When it comes to the vast retinue of interested parties that make up the royal money ecosystem, spare a cackle at Netflix, which somehow paid a grossed $100 million at the Sussexes and ended up with a rather boring documentary series, while CBS and Oprah won the historic interview in 2021, and Penguin Random House took the lead with this book.
Elsewhere, large numbers of marching riders took the opportunity to splash each other, ranging from Caroline Flack Publicist to the so-called pet Pen Farthing, which said he had to evacuate from Kabul after Harry’s Taliban murder revelations dropped. (How many times can this guy evacuate from Kabul? Hope he gets some air miles.) Or consider veteran BBC royal Nicholas Witchell instead. Witchell is arguably the second most damaged creature of all. Openly hated by the family whose lives he covers so obsequiously, it even now seems that he considers it his duty to visit various studios and grimace about the disservice to a king who is literally on camera saying of him, “I can’t stand that man…He’s so awful, he really is.”

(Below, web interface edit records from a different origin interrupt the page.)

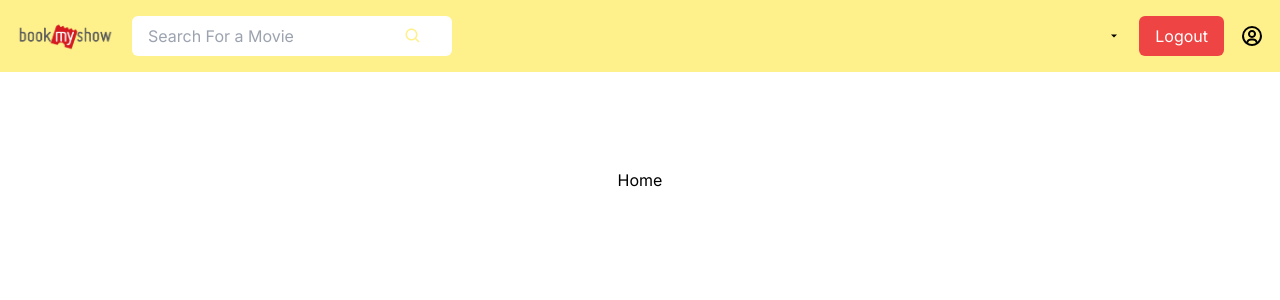
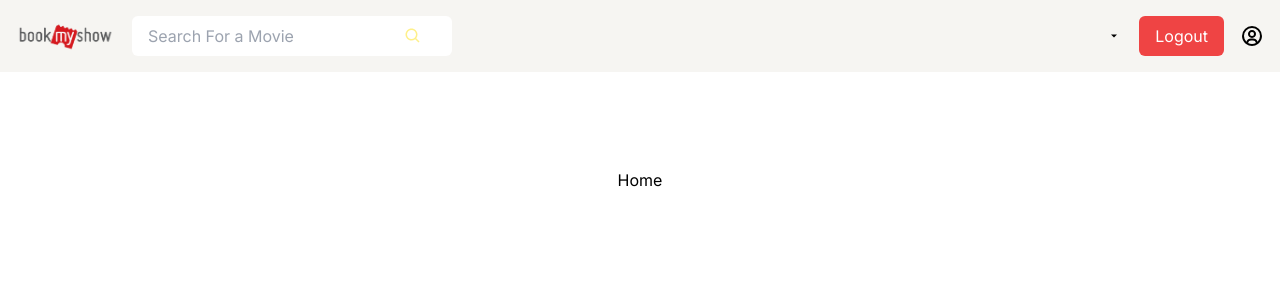
Before and after one commit to Sayak-Mallick/Movie_booking_frontend, a Next.js app: page / in a window 1280 px wide. Shown: the top 300 px of the page. Built offline with nearby package versions, Linux system fonts and the light colour scheme.

Commit message:
Fix: Remove unused CSS styles from Navbar component

```diff
--- a/src/app/components/Navbar.css
+++ /dev/null
@@ -1,65 +0,0 @@
-nav {
-    background-color: var(--col2);
-    color: white;
-    display: flex;
-    justify-content: space-between;
-    align-items: center;
-    padding: 10px 20px;
-  }
-
-
-  .left {
-    display: flex;
-    align-items: center;
-  }
-  nav img{
-    height: 30px;
-    margin-right: 10px;
-  }
-  .searchbox {
-    display: flex;
-    align-items: center;
-    background-color: white;
-    border-radius: 4px;
-    padding: 10px;
-    margin-left: 10px;
-    width: 500px;
-
-  }
-
-  .searchbtn {
-    margin-right: 5px;
-    font-size: 1.2rem;
-    color: var(--col2);
-  }
-
-  input[type="text"] {
-    border: none;
-    outline: none;
-    background: none;
-  }
-
-  .right {
-    display: flex;
-    align-items: center;
-    justify-content: flex-end;
-
-  }
-
-
-
-  .theme_icon1 {
-    font-size: 1.5rem;
-  }
-
-
-  .dropdown{
-    display: flex;
-    align-items: center;
-    margin: 0px 20px;
-    cursor: pointer;
-  }
-
-  .dropicon{
-    font-size: 20px;
-  }
--- a/src/app/components/Navbar.tsx
+++ b/src/app/components/Navbar.tsx
@@ -5,8 +5,9 @@ import Image from 'next/image';
 
 export const Navbar = () => {
   return (
-    <nav className="bg-yellow-200 text-black flex justify-between items-center p-4">
+    <nav className="bg-[#F6F5F2] text-black flex justify-between items-center p-4">
       <div className="flex items-center left">
+        <Link href="/">
         <Image
           src="/logo.png"
           alt="Logo"
@@ -14,6 +15,7 @@ export const Navbar = () => {
           height={100}
           className="h-8 mr-2"
         />
+        </Link>
         <div className="flex items-center bg-white rounded-md p-2 ml-2 w-80">
           <input type="text" placeholder="Search For a Movie" className="outline-none ml-2" />
           <BiSearch className="text-yellow-200 text-lg mx-auto" />
```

And don’t forget the thousands of readers in it all, who either love it or love it, hate it. Above all, they read it. Harry’s stories topped the ratings on the Guardian’s website all week, not to mention the rest of the press, which took both a kick and countless millions from the Spare-fest of the last week. “I didn’t care about the politics of Rupert Murdoch,” Harry wrote at one point in Spare, “who was just to the right of the Taliban.” I think Murdoch has a lot more helicopters than the Taliban, both real and metaphorical, so this particular chess piece is likely to stay on the board.
Ultimately, however, people decided what Harry’s book says about him, one way or another. But surely the biggest unanswered question after this latest tide of revelations is: what does it say about us? What does it say about Britain that this fractured and painful lot is our first family? On an immediate level, the past week presented another way for the UK to appear crazy, weird and chaotic on the world stage.
Yet, regardless of the Republican minority, British public opinion seems to have divided the King and Queen consort, his sons and their wives into two categories: “obviously tortured, damaged and miserable, but enduring all their lives out of duty” (good) and “obviously tortured and damaged and miserable but saying it out loud and at length” (bad). What a sad situation it seems, though it’s always fun to read foaming online comments from people whose personal understanding of duty extends to liquor tax.
Above all, this period saga reminds us that there’s more than one way to look at that creepy term for the monarchy, “the institution.” We might pity the inmates and escapees of the facility, or be horrified by them, or turn a blind eye to the coldness and cruelty inherent in their existence. But we are, at the dawn of 2023, part of the society where the majority think this is probably the best place for them.